How to complete this task:
Across the records below, report how many lines include the word "className", stating the number alone.

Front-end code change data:
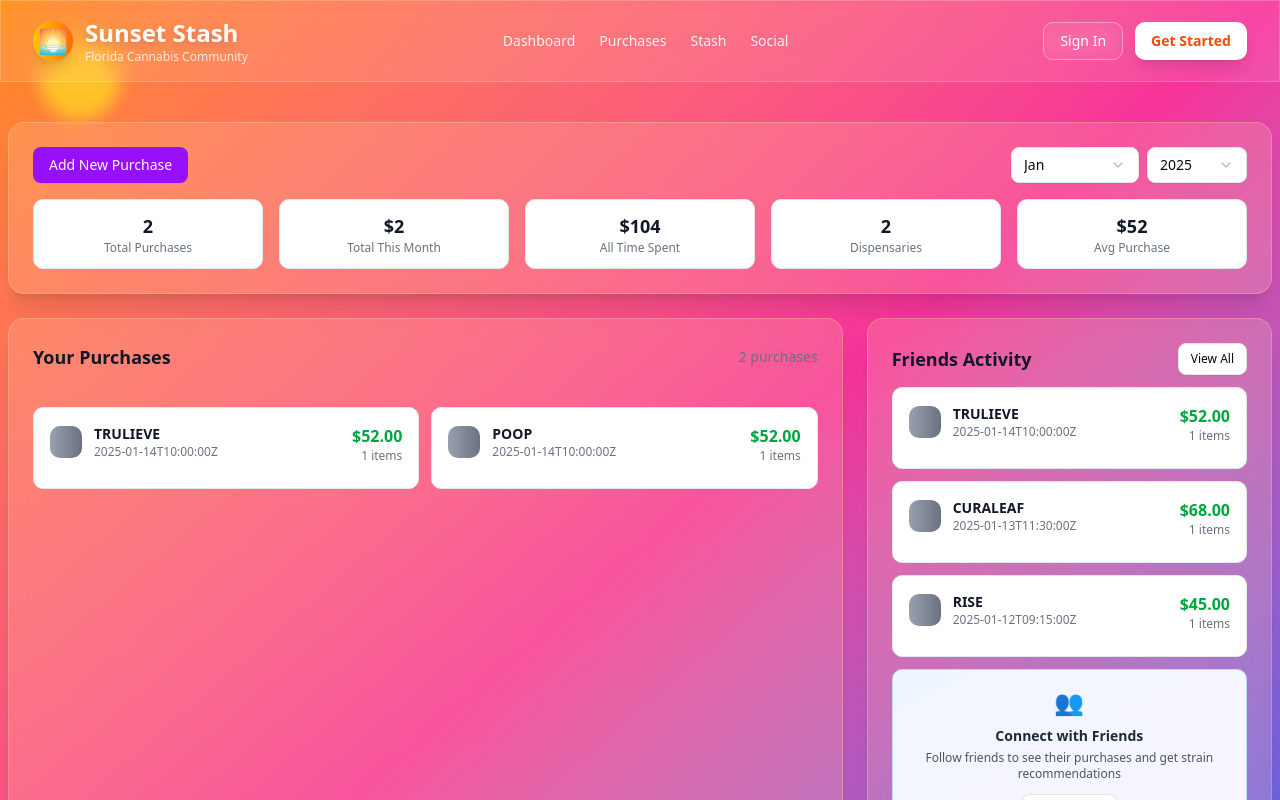
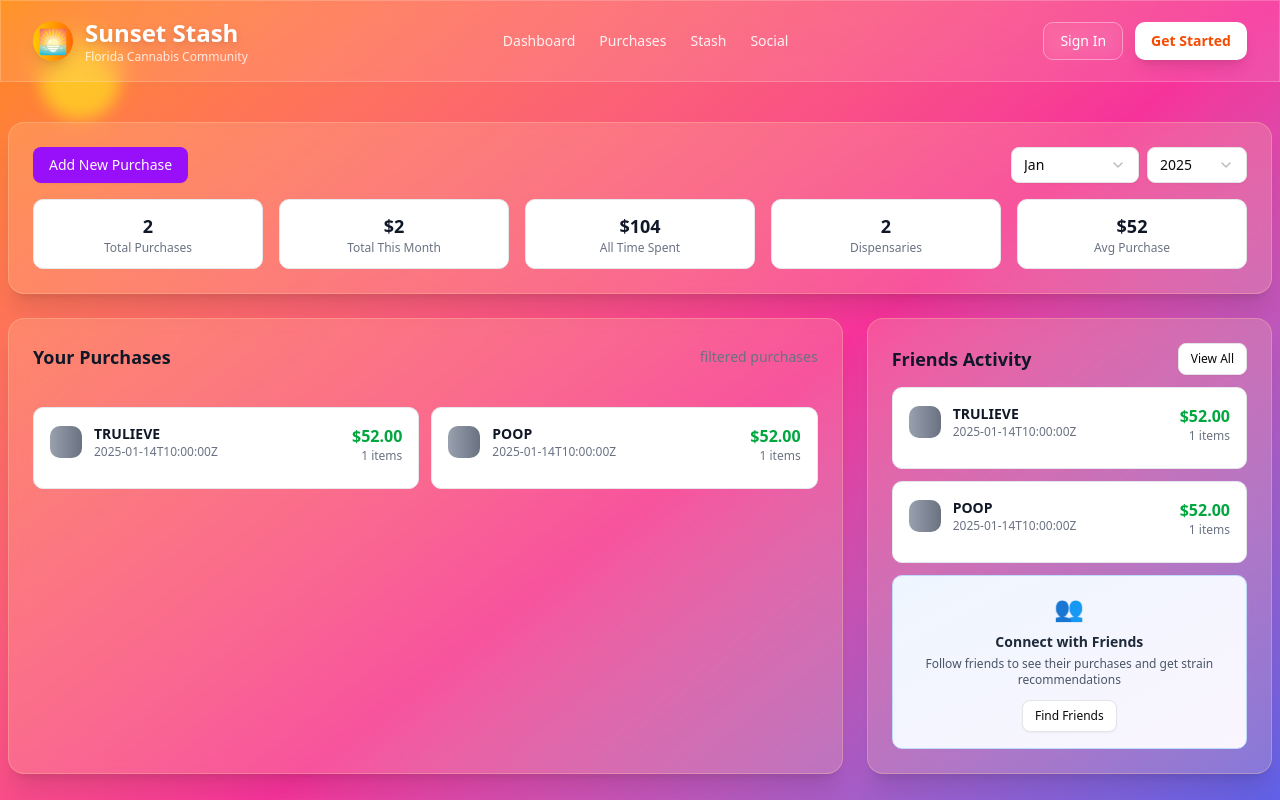
Before and after one commit to Cremacious/sunset-stash, a Next.js app: page /purchases in a window 1280 px wide. Shown: the top 800 px of the page. Built offline with nearby package versions, Linux system fonts and the light colour scheme.

Commit message:
Added new models for posts, stash items, and purchases

```diff
--- a/src/app/(dashboard)/purchases/page.tsx
+++ b/src/app/(dashboard)/purchases/page.tsx
@@ -24,104 +24,13 @@ const PurchasesPage = () => {
   // Mock friends purchase data
   const friendsPurchases = [
     {
-      id: 1,
-      friend: {
-        name: 'Jake S.',
-        avatar: 'JS',
-        color: 'from-blue-400 to-purple-500',
-      },
-      date: '2025-01-14',
-      dispensary: 'Trulieve',
-      items: [
-        {
-          id: 1,
-          name: 'Wedding Cake',
-          category: 'flower',
-          type: 'flower',
-          amount: '1g',
-          price: 52.0,
-          thc: 20,
-          cbd: 0.1,
-          lineage: 'Triangle Kush x Animal Mints',
-          notes: 'Shared with friends!',
-          dateAdded: '2025-01-14',
-        },
-      ],
-      total: 52.0,
-      timeAgo: '1 day ago',
-      notes: 'Shared with friends!',
-      createdAt: '2025-01-14T10:00:00Z',
-    },
-    {
-      id: 2,
-      friend: {
-        name: 'Maria R.',
-        avatar: 'MR',
-        color: 'from-green-400 to-emerald-500',
-      },
-      date: '2025-01-13',
-      dispensary: 'Curaleaf',
-      items: [
-        {
-          id: 1,
-          name: 'Live Rosin Cart',
-          category: 'vape',
-          type: 'vape',
-          amount: '1g',
-          price: 68.0,
-          thc: 80,
-          cbd: 0.2,
-          lineage: '',
-          notes: '',
-          dateAdded: '2025-01-13',
-        },
-      ],
-      total: 68.0,
-      timeAgo: '2 days ago',
-      notes: '',
-      createdAt: '2025-01-13T11:30:00Z',
-    },
-    {
-      id: 3,
-      friend: {
-        name: 'Alex T.',
-        avatar: 'AT',
-        color: 'from-pink-400 to-red-500',
-      },
-      date: '2025-01-12',
-      dispensary: 'Rise',
-      items: [
-        {
-          id: 1,
-          name: 'RSO Capsules',
-          category: 'edible',
-          type: 'edible',
-          amount: '10ct',
-          price: 45.0,
-          thc: 50,
-          cbd: 1.0,
-          lineage: '',
-          notes: 'Great for pain relief.',
-          dateAdded: '2025-01-12',
-        },
-      ],
-      total: 45.0,
-      timeAgo: '3 days ago',
-      notes: 'Great for pain relief.',
-      createdAt: '2025-01-12T09:15:00Z',
-    },
-  ];
-
-  // Mock purchase data
-  const purchases = [
-    {
-      id: 1,
+      id: '1',
       dispensary: 'Trulieve',
       date: '2025-01-14',
       total: 52.0,
       items: [
         {
-          id: 1,
+          id: '1-1',
           name: 'Wedding Cake',
           category: 'flower',
           type: 'flower',
@@ -131,20 +40,21 @@ const PurchasesPage = () => {
           cbd: 0.1,
           lineage: 'Triangle Kush x Animal Mints',
           notes: 'Great quality and service!',
-          dateAdded: '2025-01-14',
+          purchaseId: '1',
         },
       ],
       notes: 'Great quality and service!',
       createdAt: '2025-01-14T10:00:00Z',
+      userId: 'demo-user',
     },
     {
-      id: 2,
+      id: '2',
       dispensary: 'poop',
       date: '2025-01-14',
       total: 52.0,
       items: [
         {
-          id: 1,
+          id: '2-1',
           name: 'Wedding Cake',
           category: 'flower',
           type: 'flower',
@@ -154,33 +64,66 @@ const PurchasesPage = () => {
           cbd: 0.1,
           lineage: 'Triangle Kush x Animal Mints',
           notes: 'Great quality and service!',
-          dateAdded: '2025-01-14',
+          purchaseId: '2',
         },
       ],
       notes: 'Great quality and service!',
       createdAt: '2025-01-14T10:00:00Z',
+      userId: 'demo-user',
     },
   ];
 
-  // Filter purchases based on search and date
-  const filteredPurchases = purchases.filter((purchase) => {
-    const matchesSearch =
-      searchTerm === '' ||
-      purchase.dispensary.toLowerCase().includes(searchTerm.toLowerCase()) ||
-      purchase.items.some((item) =>
-        item.name.toLowerCase().includes(searchTerm.toLowerCase())
-      );
-
-    const purchaseDate = new Date(purchase.date);
-    const purchaseMonth = (purchaseDate.getMonth() + 1)
-      .toString()
-      .padStart(2, '0');
-    const purchaseYear = purchaseDate.getFullYear().toString();
-    const matchesDate =
-      purchaseMonth === selectedMonth && purchaseYear === selectedYear;
-
-    return matchesSearch && matchesDate;
-  });
+  // Mock purchase data
+  const purchases = [
+    {
+      id: '1',
+      dispensary: 'Trulieve',
+      date: '2025-01-14',
+      total: 52.0,
+      items: [
+        {
+          id: '1-1',
+          name: 'Wedding Cake',
+          category: 'flower',
+          type: 'flower',
+          amount: '1g',
+          price: 52.0,
+          thc: 20,
+          cbd: 0.1,
+          lineage: 'Triangle Kush x Animal Mints',
+          notes: 'Great quality and service!',
+          purchaseId: '1',
+        },
+      ],
+      notes: 'Great quality and service!',
+      createdAt: '2025-01-14T10:00:00Z',
+      userId: 'demo-user',
+    },
+    {
+      id: '2',
+      dispensary: 'poop',
+      date: '2025-01-14',
+      total: 52.0,
+      items: [
+        {
+          id: '2-1',
+          name: 'Wedding Cake',
+          category: 'flower',
+          type: 'flower',
+          amount: '1g',
+          price: 52.0,
+          thc: 20,
+          cbd: 0.1,
+          lineage: 'Triangle Kush x Animal Mints',
+          notes: 'Great quality and service!',
+          purchaseId: '2',
+        },
+      ],
+      notes: 'Great quality and service!',
+      createdAt: '2025-01-14T10:00:00Z',
+      userId: 'demo-user',
+    },
+  ];
 
   return (
     <div className="space-y-6">
@@ -265,14 +208,12 @@ const PurchasesPage = () => {
             <h2 className="text-lg font-semibold text-gray-900">
               Your Purchases
             </h2>
-            <span className="text-sm text-gray-500">
-              {filteredPurchases.length} purchases
-            </span>
+            <span className="text-sm text-gray-500">filtered purchases</span>
           </div>
           <div className="space-y-4">
-            {filteredPurchases.length > 0 ? (
+            {purchases.length > 0 ? (
               <div className="grid grid-cols-1 md:grid-cols-2 gap-3 p-6">
-                {filteredPurchases.map((purchase) => (
+                {purchases.map((purchase) => (
                   <PurchaseListCard key={purchase.id} purchase={purchase} />
                 ))}
               </div>
--- a/src/app/(dashboard)/social/page.tsx
+++ b/src/app/(dashboard)/social/page.tsx
@@ -46,7 +46,7 @@ const SocialPage = () => {
       content: 'Watched a movie with the boys',
       stashItems: [
         {
-          id: 43,
+          id: '43',
           name: 'Blue Dream',
           category: 'flower',
           type: 'bud',
@@ -56,10 +56,12 @@ const SocialPage = () => {
           lineage: 'Blueberry x Haze',
           notes: 'Smooth and relaxing',
           dateAdded: '2025-01-15',
+          userId: 'user-1',
         },
       ],
       comments: [],
       createdAt: '2025-01-15T12:00:00Z',
+      userId: 'user-1',
     },
   ];
 
--- /dev/null
+++ b/src/lib/types/index.ts
@@ -0,0 +1,5 @@
+// Export all types from a central location
+export * from './user.types';
+export * from './stash.types';
+export * from './purchase.types';
+export * from './social.types';
--- a/src/lib/types/purchase.types.ts
+++ b/src/lib/types/purchase.types.ts
@@ -1,15 +1,16 @@
 export type Purchase = {
-  id: number;
+  id: string;
   dispensary: string;
-  date: string;
+  date: string; // Will be converted from DateTime for display
   total: number;
   items: PurchaseItem[];
   notes: string;
-  createdAt: string;
+  createdAt: string; // Will be converted from DateTime for display
+  userId: string;
 };
 
 export type PurchaseItem = {
-  id: number;
+  id: string;
   name: string;
   category: string;
   type: string;
@@ -19,5 +20,5 @@ export type PurchaseItem = {
   cbd: number;
   lineage: string;
   notes: string;
-  dateAdded: string;
+  purchaseId: string;
 };
--- a/src/lib/types/social.types.ts
+++ b/src/lib/types/social.types.ts
@@ -8,20 +8,48 @@ export type Post = {
   content: string;
   stashItems: StashItem[];
   comments: Comment[];
-  createdAt: string;
+  createdAt: string; // Will be converted from DateTime for display
+  userId: string;
 };
 
 export type Comment = {
   id: string;
   author: string;
   content: string;
-  comments: Comment[];
-  createdAt: string;
+  postId: string;
+  parentId?: string; // For nested comments/replies
+  replies: Comment[];
+  createdAt: string; // Will be converted from DateTime for display
+  userId: string;
 };
 
-export type Friend = {
+export type FriendRequest = {
   id: string;
-  name: string;
-  email: string;
-  createdAt: string;
+  senderId: string;
+  receiverId: string;
+  status: 'pending' | 'accepted' | 'rejected';
+  createdAt: string; // Will be converted from DateTime for display
+  updatedAt: string; // Will be converted from DateTime for display
+  sender: {
+    id: string;
+    name: string;
+    email: string;
+  };
+  receiver: {
+    id: string;
+    name: string;
+    email: string;
+  };
 };
+
+export type Friendship = {
+  id: string;
+  userId: string;
+  friendId: string;
+  createdAt: string; // Will be converted from DateTime for display
+  friend: {
+    id: string;
+    name: string;
+    email: string;
+  };
+};
--- a/src/lib/types/stash.types.ts
+++ b/src/lib/types/stash.types.ts
@@ -1,5 +1,5 @@
 export type StashItem = {
-  id: number;
+  id: string;
   name: string;
   category: string;
   type: string;
@@ -8,5 +8,6 @@ export type StashItem = {
   cbd: number;
   lineage: string;
   notes: string;
-  dateAdded: string;
+  dateAdded: string; // Will be converted from DateTime for display
+  userId: string;
 };
--- /dev/null
+++ b/src/lib/types/user.types.ts
@@ -0,0 +1,23 @@
+// Import types
+import { StashItem } from './stash.types';
+import { Post, Friendship, FriendRequest } from './social.types';
+import { Purchase } from './purchase.types';
+
+export type User = {
+  id: string;
+  name: string;
+  email: string;
+  emailVerified: boolean;
+  image?: string;
+  createdAt: string; // Will be converted from DateTime for display
+  updatedAt: string; // Will be converted from DateTime for display
+};
+
+export type UserWithRelations = User & {
+  stashItems: StashItem[];
+  posts: Post[];
+  purchases: Purchase[];
+  friends: Friendship[];
+  sentFriendRequests: FriendRequest[];
+  receivedFriendRequests: FriendRequest[];
+};
```
Also changed, not shown: 1 other file (tests, documents, lock files or other folders).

Worked solution:
6